BEGIN Provided records

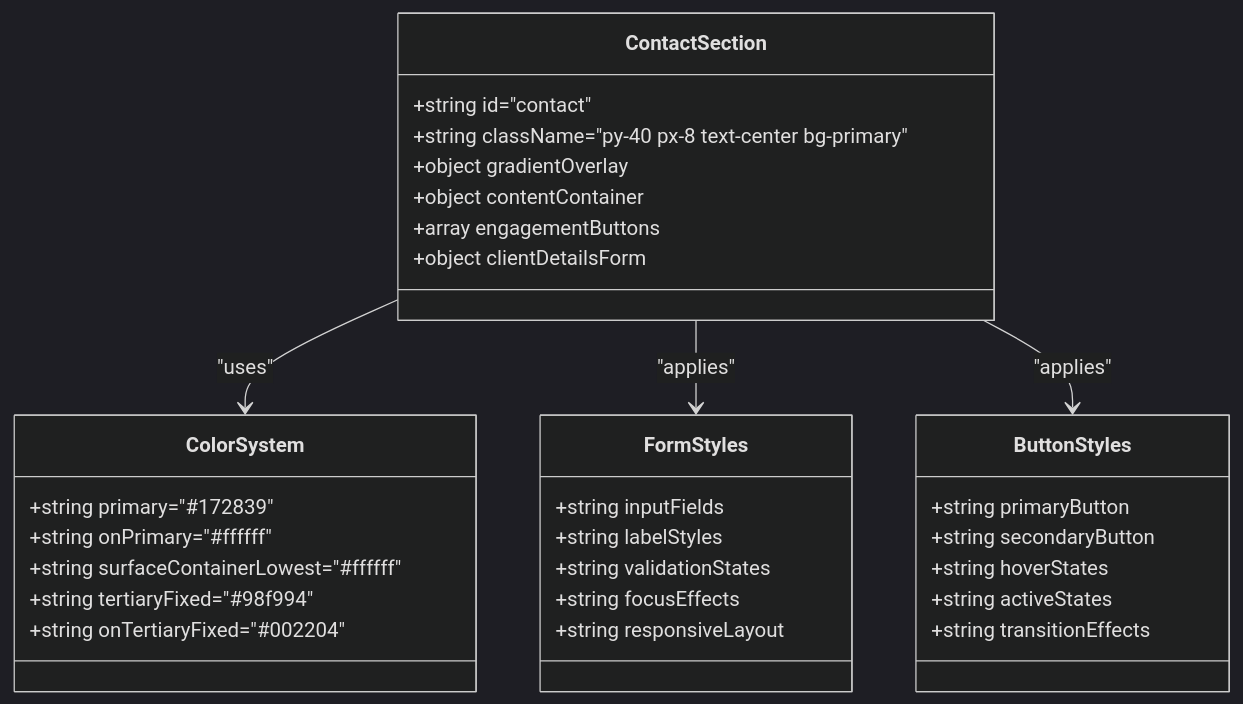
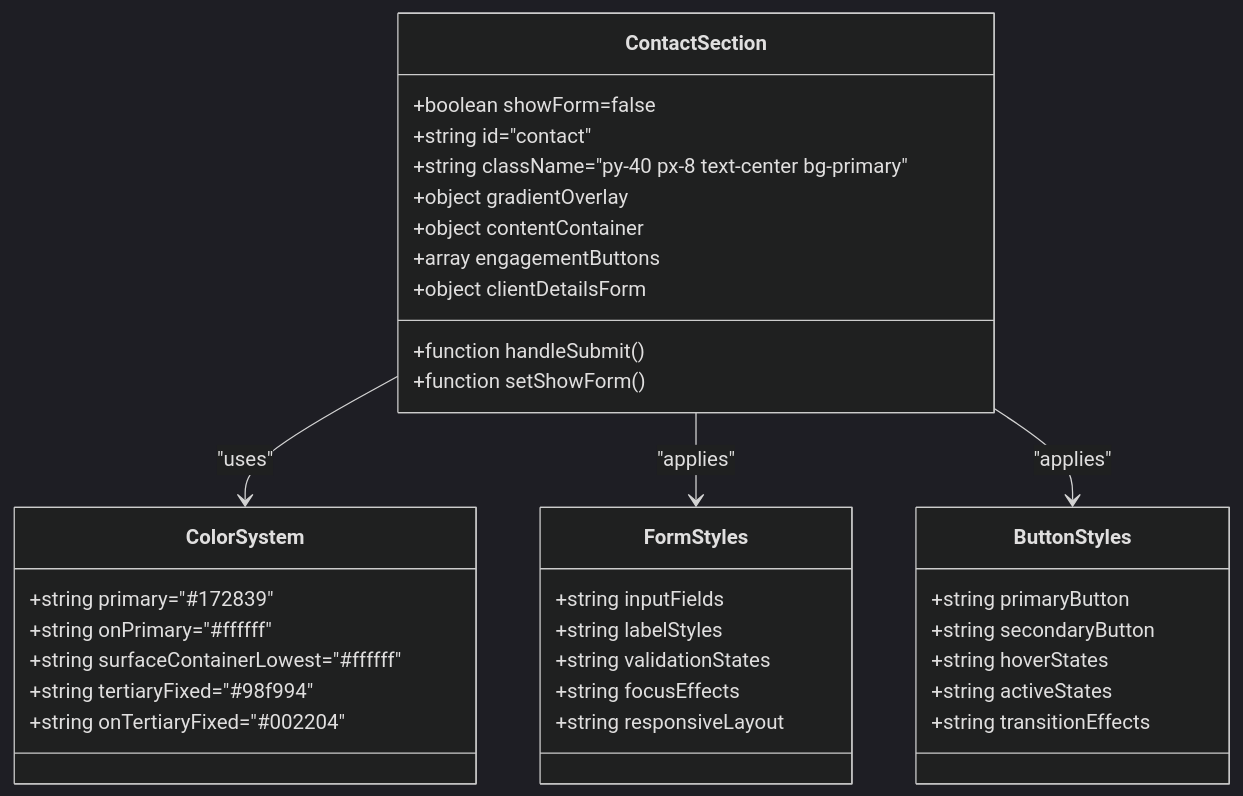
Before and after one commit to subash7781/Portfolio: the third of 5 diagrams in .qoder/repowiki/en/content/Component Library & UI Elements/ContactSection Component.md, drawn with Mermaid (dark theme). The commit also changed other lines of this file and 3 other files, not shown here.

````diff
--- a/.qoder/repowiki/en/content/Component Library & UI Elements/ContactSection Component.md
+++ b/.qoder/repowiki/en/content/Component Library & UI Elements/ContactSection Component.md
@@ -174,35 +175,38 @@
 ```mermaid
 classDiagram
 class ContactSection {
++boolean showForm=false
 +string id="contact"
 +string className="py-40 px-8 text-center bg-primary"
 +object gradientOverlay
 +object contentContainer
 +array engagementButtons
 +object clientDetailsForm
++function handleSubmit()
++function setShowForm()
 }
 class ColorSystem {
 +string primary="#172839"
 +string onPrimary="#ffffff"
 +string surfaceContainerLowest="#ffffff"
 +string tertiaryFixed="#98f994"
 +string onTertiaryFixed="#002204"
 }
 class FormStyles {
 +string inputFields
 +string labelStyles
 +string validationStates
 +string focusEffects
 +string responsiveLayout
 }
 class ButtonStyles {
 +string primaryButton
 +string secondaryButton
 +string hoverStates
 +string activeStates
 +string transitionEffects
 }
 ContactSection --> ColorSystem : "uses"
 ContactSection --> FormStyles : "applies"
 ContactSection --> ButtonStyles : "applies"
 ```
````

END Provided records

Problem requirements: The reply must consist of the complete listing, reproduced exactly, with no images.

Result:
Before and after one commit to subash7781/Portfolio: the third of 5 diagrams in .qoder/repowiki/en/content/Component Library & UI Elements/ContactSection Component.md, drawn with Mermaid (dark theme). The commit also changed other lines of this file and 3 other files, not shown here.

````diff
--- a/.qoder/repowiki/en/content/Component Library & UI Elements/ContactSection Component.md
+++ b/.qoder/repowiki/en/content/Component Library & UI Elements/ContactSection Component.md
@@ -174,35 +175,38 @@
 ```mermaid
 classDiagram
 class ContactSection {
++boolean showForm=false
 +string id="contact"
 +string className="py-40 px-8 text-center bg-primary"
 +object gradientOverlay
 +object contentContainer
 +array engagementButtons
 +object clientDetailsForm
++function handleSubmit()
++function setShowForm()
 }
 class ColorSystem {
 +string primary="#172839"
 +string onPrimary="#ffffff"
 +string surfaceContainerLowest="#ffffff"
 +string tertiaryFixed="#98f994"
 +string onTertiaryFixed="#002204"
 }
 class FormStyles {
 +string inputFields
 +string labelStyles
 +string validationStates
 +string focusEffects
 +string responsiveLayout
 }
 class ButtonStyles {
 +string primaryButton
 +string secondaryButton
 +string hoverStates
 +string activeStates
 +string transitionEffects
 }
 ContactSection --> ColorSystem : "uses"
 ContactSection --> FormStyles : "applies"
 ContactSection --> ButtonStyles : "applies"
 ```
````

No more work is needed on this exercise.